Ah, perspective.

After getting so far in the weeds I couldn’t see the sky anymore, I grabbed my copy of Elizabeth Pantley’s The No Cry Discipline Solution.

I’m feeling much better now. A bit of perspective, a few new techniques, some reinforcement for our AP style, and a welcome reminder that all the stuff I used to do was very well grounded in child development and therefore might work again.

Sigh. Pantley brought some welcome help for our sleep issues (not a solution, by any stretch, but some help) and is now my new best friend for getting back to teaching and away from yelling. She might just be my Valentine this year.

Okay, that’s it.

Attention ants: Stop it. I know it’s warm in here, I know it’s dry in here. I don’t want you in here. Stop it before I run out of Biokleen spray, because its replacement is decidedly less pleasant for all of us.
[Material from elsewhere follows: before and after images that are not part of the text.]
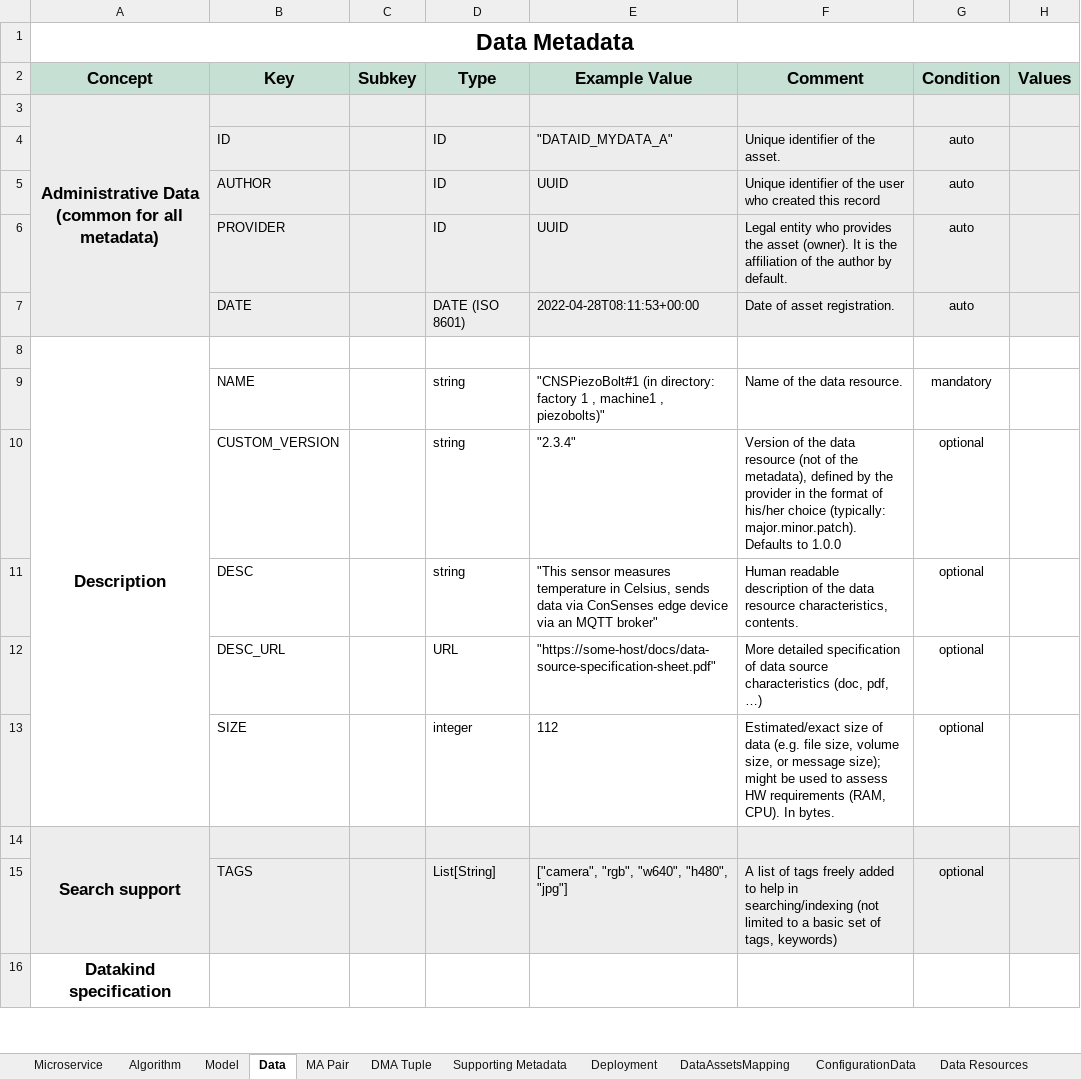
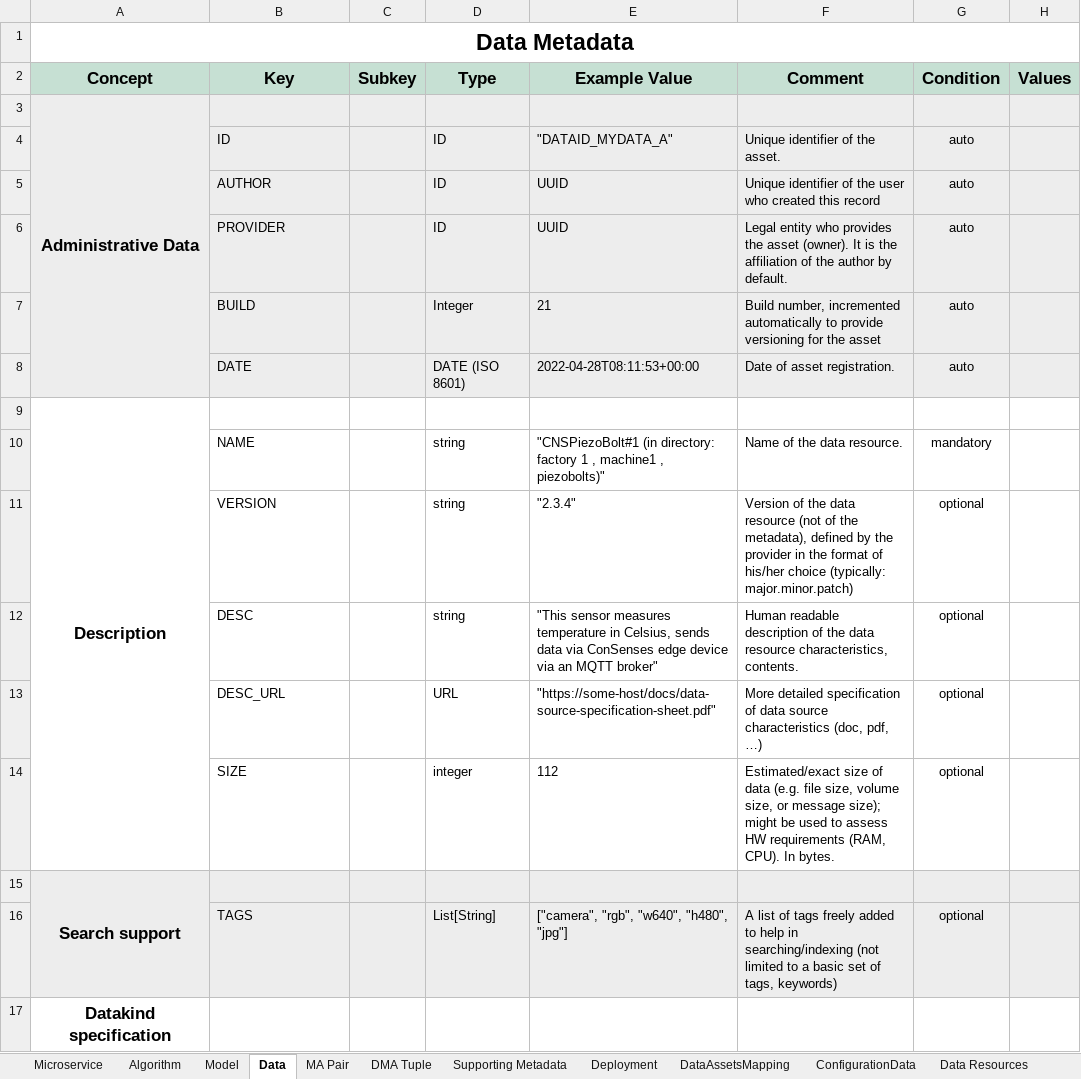
Before and after one commit to DIGITbrain/digitbrain.github.io, an Excel workbook: metadata.xlsx, sheet Data, drawn as a sheet; only a part is shown; values as stored, in another font and other column widths than the file's, no borders; charts and pictures not drawn; addresses are those after the commit; the diff names each change by its address in the sheet, - before the commit and + after, or states it on an @@ line.

Commit message:
feat: add build field for auto vers

```diff
--- a/metadata.xlsx (sheet Data)
+++ b/metadata.xlsx (sheet Data)
-A3 (Concept): Administrative Data (common for all metadata)
+A3 (Concept): Administrative Data
+row 7:  | BUILD |  | Integer | 21 | Build number, incremented automatically to provide versioning for the asset | auto
-B11 (Key): CUSTOM_VERSION
+B11 (Key): VERSION
-F11 (Comment): …choice (typically: major.minor.patch). Defaults to 1.0.0
+F11 (Comment): …choice (typically: major.minor.patch)
```
Also changed, not shown: sheet DMA Tuple, sheet Model, sheet MA Pair, sheet Algorithm, sheet Microservice, charts or pictures.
Attention interest rates: Stop it. Fucking settle around the low 5s and stop. For fuck’s sake. We’re trying to fix an economy here, and you’re not helping. Greedy fucking bank jerks who stole our 401ks. Stop, stop, stop. Just lend everyone nice some money and quit trying to turn 2005 profits. Stop it stop it stop it.

Attention toddler: Keep up what you’re doing, boy. We’re having a great month. You’re doing very well. Nice effort on the friendliness, the compromising, and the listening. You’re a fine and decent human. Keep up the good work.

Attention early morning freight trains: Stop it. You don’t need the horn. Nobody on the planet could miss the blinking lights and dinging bells and dropped crossing arm. Stop honking your horn at 4am already.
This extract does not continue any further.